The water footprint of China is about 700 cubic metre per year per capita. Only about seven percent of the Chinese water footprint falls outside China.
Japan with a footprint of 1150 cubic meter per year per capita, has about 65 percent of its total water footprint outside the borders of the country.
The USA's water footprint is 2500 cubic meter per year per capita.
The Indian water footprint ist 980 cubic meter per year per capita, with just 2 precent of its total water footprint outside the borders of the country.
The International Water Management Institute predicts that by 2025 in India alone, one in three people will live under “scarce water” conditions.
How to reduce your water footprint
Broadly speaking, you can reduce your direct water footprint by:
installing water saving toilets;
applying a water-saving shower head;
turning off the tap while brushing your teeth;
using less water in the garden; and
not disposing of medicines, paints or other pollutants down the sink.
Automatic faucet is a water conservation faucet that eliminates water waste at the faucet. It automates the use of faucets without the use of hands. Automatic faucets are common in public washrooms, particularly in malls, airports and hotels, where they are supposed to reduce water consumption..
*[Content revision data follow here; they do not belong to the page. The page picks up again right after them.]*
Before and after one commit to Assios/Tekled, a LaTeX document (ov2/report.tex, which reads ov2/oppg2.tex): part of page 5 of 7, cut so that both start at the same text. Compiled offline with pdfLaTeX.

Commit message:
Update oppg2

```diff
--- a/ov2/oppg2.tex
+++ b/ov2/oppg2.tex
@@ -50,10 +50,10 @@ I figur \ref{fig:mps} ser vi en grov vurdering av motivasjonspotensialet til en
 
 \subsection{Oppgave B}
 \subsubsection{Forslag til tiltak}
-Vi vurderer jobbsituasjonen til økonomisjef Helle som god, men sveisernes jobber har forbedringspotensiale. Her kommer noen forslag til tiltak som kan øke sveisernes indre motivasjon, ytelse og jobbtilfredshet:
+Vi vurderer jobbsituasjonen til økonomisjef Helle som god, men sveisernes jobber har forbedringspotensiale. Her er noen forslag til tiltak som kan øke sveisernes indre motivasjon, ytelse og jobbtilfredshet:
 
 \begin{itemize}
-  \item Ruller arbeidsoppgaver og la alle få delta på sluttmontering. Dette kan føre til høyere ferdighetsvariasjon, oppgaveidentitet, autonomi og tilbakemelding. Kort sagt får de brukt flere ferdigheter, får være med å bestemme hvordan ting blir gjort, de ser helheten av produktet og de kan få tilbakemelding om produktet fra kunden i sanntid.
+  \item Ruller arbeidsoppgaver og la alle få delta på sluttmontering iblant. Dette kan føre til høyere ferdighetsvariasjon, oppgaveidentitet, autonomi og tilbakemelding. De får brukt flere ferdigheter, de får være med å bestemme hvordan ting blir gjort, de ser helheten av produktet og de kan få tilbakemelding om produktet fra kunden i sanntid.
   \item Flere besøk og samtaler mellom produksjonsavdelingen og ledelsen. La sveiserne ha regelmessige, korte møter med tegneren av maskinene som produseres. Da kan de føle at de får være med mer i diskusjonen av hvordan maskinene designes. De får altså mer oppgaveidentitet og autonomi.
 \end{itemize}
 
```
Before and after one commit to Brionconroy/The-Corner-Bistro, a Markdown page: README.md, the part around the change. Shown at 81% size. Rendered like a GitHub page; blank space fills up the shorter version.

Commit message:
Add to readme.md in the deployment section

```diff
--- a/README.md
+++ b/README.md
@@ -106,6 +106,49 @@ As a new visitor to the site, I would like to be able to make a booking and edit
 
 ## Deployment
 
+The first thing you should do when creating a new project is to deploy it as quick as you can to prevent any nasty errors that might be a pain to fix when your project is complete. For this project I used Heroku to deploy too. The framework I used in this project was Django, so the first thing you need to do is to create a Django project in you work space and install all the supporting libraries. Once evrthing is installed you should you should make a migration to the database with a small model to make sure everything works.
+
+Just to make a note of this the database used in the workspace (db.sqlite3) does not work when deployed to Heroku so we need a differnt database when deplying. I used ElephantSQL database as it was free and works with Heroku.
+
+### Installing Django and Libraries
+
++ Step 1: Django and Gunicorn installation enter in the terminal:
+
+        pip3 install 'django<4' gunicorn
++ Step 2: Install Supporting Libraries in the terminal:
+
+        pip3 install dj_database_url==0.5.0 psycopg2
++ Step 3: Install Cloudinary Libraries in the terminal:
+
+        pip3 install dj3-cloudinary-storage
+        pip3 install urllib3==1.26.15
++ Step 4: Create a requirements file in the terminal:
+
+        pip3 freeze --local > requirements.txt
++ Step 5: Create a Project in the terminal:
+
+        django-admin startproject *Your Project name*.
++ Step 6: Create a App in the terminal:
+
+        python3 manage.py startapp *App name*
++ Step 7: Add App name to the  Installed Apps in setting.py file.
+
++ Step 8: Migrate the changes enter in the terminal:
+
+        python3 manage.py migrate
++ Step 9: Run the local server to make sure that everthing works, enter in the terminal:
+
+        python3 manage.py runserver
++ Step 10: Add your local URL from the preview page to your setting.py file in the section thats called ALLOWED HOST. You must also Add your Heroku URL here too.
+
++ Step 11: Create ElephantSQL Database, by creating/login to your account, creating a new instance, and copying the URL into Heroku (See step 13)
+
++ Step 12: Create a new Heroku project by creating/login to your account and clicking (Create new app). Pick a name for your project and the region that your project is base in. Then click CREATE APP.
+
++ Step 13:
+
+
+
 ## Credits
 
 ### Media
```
We couldn’t broach the subject of managing water consumption in a more sustainable way without paying lip service to the act of collecting and storing rainwater for reuse, commonly referred to as rainwater harvesting. India has a long history of rainwater catching and storage with archaeologists discovering more than 60,000 rainwater harvesting structures in the country dating back as far as the third century BC.
Whether dwelling in the city or the country, rainwater harvesting allows you to take control of and monitor your direct water use. The Centre for Science and Environment has a detailed step-by-step guide for setting up your own rainwater harvesting system. Check here to get started.